ILMP specification 2.0-draft
Message exchange and callbacks
ILMP is based on a long-living TCP session between ILCS and a client, over which messages can be sent both ways. In this document, messages to and from ILCS are referred to as outgoing messages and incoming messages, respectively. Message exchange occurs completely asynchronous, and is not subject to a any request-response exchange pattern.
An ILMP client initiates a TCP connection to an ILCS server. When connecting succeeds, the client should send the following initialization sequence:
"GET /ilcs? ILMP/2.0\n\n"
Note that although this sequence may resemble a HTTP request, ILMP is not to be regarded as a protocol that is partly based around the HTTP specification. This initial sequence was chosen only because it allows a more uniform ILCS implementations that serves both HTTP and ILMP clients.
outgoing_message := [pageview_id] \x002 "M" ([site] "|")? [rpc] (\x003 [param])* \x001 param := "p" [plain_text] | "j" [json] | "c" [callback_id]
Regular outgoing messages consist of an optional site specification, an rpc identifier and zero or more parameters. These parameters may contain one or more special references to locally coupled callback identifiers through the field callback_id.
incoming_message := 'm' [pageview_id] ( \x002 [callback_id] \x002 ((param \x004?)* \x003?)* )* \x001
Regular incoming messages contain a callback identifier issued by the client in an outgoing message. The client uses it to invoke the callback with the parameters supplied by in the message. Clients should keep track of all local callback identifiers; ILCS keeps track of all callback identifiers of all clients. Negative callback_ids have a special meaning:
-3: increment reference count on the callback_id specified as a parameter
-4: decrement reference count on the callback_id specified as a parameter
Invalidation of callbacks
Local callback identifiers should remain valid, even after the callback is invoked. The ILCS special callback -3 and -4 allow a client to determine when a callback is not necessary anymore and may be cleaned up. Reference counts should start at 1, such that associated callbacks can be cleaned up when they reach 0.
Both incoming and outgoing messages contain a pageview_id that identifies a session. Pageviews (sessions) are created implicitly when a client issues a command with an unknown pageview_id. Pageview identifiers are bound to a single ILMP connection and can effectively be used to multiplex multiple sessions over a single connection. All associated pageviews are destroyed once the connection is terminated (in other words, pageview identifiers can not be used to restore a session). Callback id's are unique per pageview, not necessarily per connection.

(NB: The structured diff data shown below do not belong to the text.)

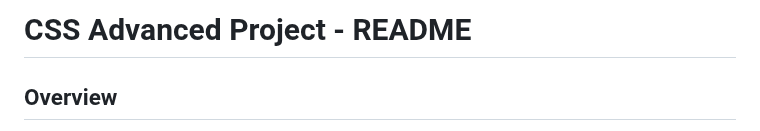
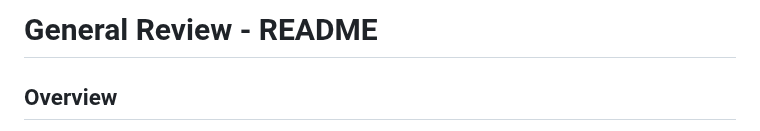
Before and after one commit to Leorex26/alx_html_css, a Markdown page: README.md, the part around the change. Drawn GitHub-style.

```diff
--- a/README.md
+++ b/README.md
@@ -1,4 +1,4 @@
-# CSS Advanced Project - README
+# General Review - README
 
 ## Overview
 This project, **CSS Advanced**, focused on applying advanced CSS techniques to build a fully functional web page. It involved implementing a Figma design into a clean, responsive HTML/CSS page without using any external frameworks or libraries. The project took place from **December 15, 2024, 3:00 PM** to **December 22, 2024, 3:00 PM** and was manually reviewed by **Tarila Elayelagha** on **December 22, 2024, 2:55 AM**, earning an overall score of **97.33%**.
```
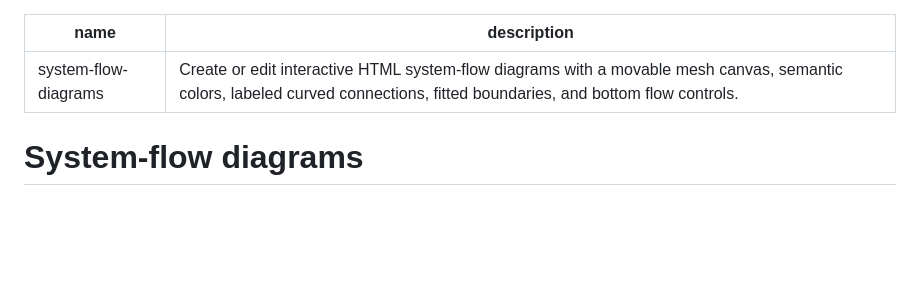
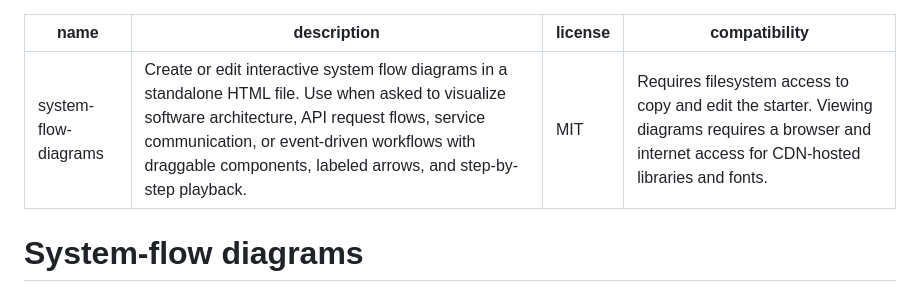
Before and after one commit to ClarkOhlenbusch/system-flow-diagrams, a Markdown page: system-flow-diagrams/SKILL.md, the part around the change. Rendered like a GitHub page; blank space fills up the shorter version.

```diff
--- a/system-flow-diagrams/SKILL.md
+++ b/system-flow-diagrams/SKILL.md
@@ -1,6 +1,8 @@
 ---
 name: system-flow-diagrams
-description: Create or edit interactive HTML system-flow diagrams with a movable mesh canvas, semantic colors, labeled curved connections, fitted boundaries, and bottom flow controls.
+description: Create or edit interactive system flow diagrams in a standalone HTML file. Use when asked to visualize software architecture, API request flows, service communication, or event-driven workflows with draggable components, labeled arrows, and step-by-step playback.
+license: MIT
+compatibility: Requires filesystem access to copy and edit the starter. Viewing diagrams requires a browser and internet access for CDN-hosted libraries and fonts.
 ---
 
 # System-flow diagrams
```
Also changed, not shown: README.md (+41 -24 lines), examples/screenshots/checkout-payment.png (added), examples/screenshots/webhook-processing.png (added), 2 other files.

Incoming message sequence
The sequence_id field of incoming messages consists of an incrementing (and zero-wrapping) 16-bit unsigned integer, transferred as string. Clients should validate this sequence. The first incoming message has a sequence_id of 1.
Ping / pong
In order to detect connection drops more accurately, a client may regularly issue ping messages.
ping_message := "P" \x001
ILCS should respond with a pong message in a reasonable, but unspecified, time:
pong_message := [sequence_id] \x002 "P" \x001
The sequence_id increments similarly and transparently to regular incoming messages. When a client does not implement sending of ping messages, ILCS will never issue pong messages.
Protocol version mismatch
ILCS may, at any time, send a message indicating that the client's protocol version is outdated. This may be followed by a disconnect.
protocol_version_outdated_message := [sequence_id] \x002 "U" \x001
To prevent server congestion, clients should implement a strategy to delay reconnecting once a connection fails or is unexpectedly dropped. Clients may choose the strategy to use, but a reconnect delay in accordance with the following formula is suggested:
delay_in_seconds = min(60 * 10, 3 * ( 2 ^ (subsequent_connect_failures) ) )
This specification is released under the GNU Free Document License.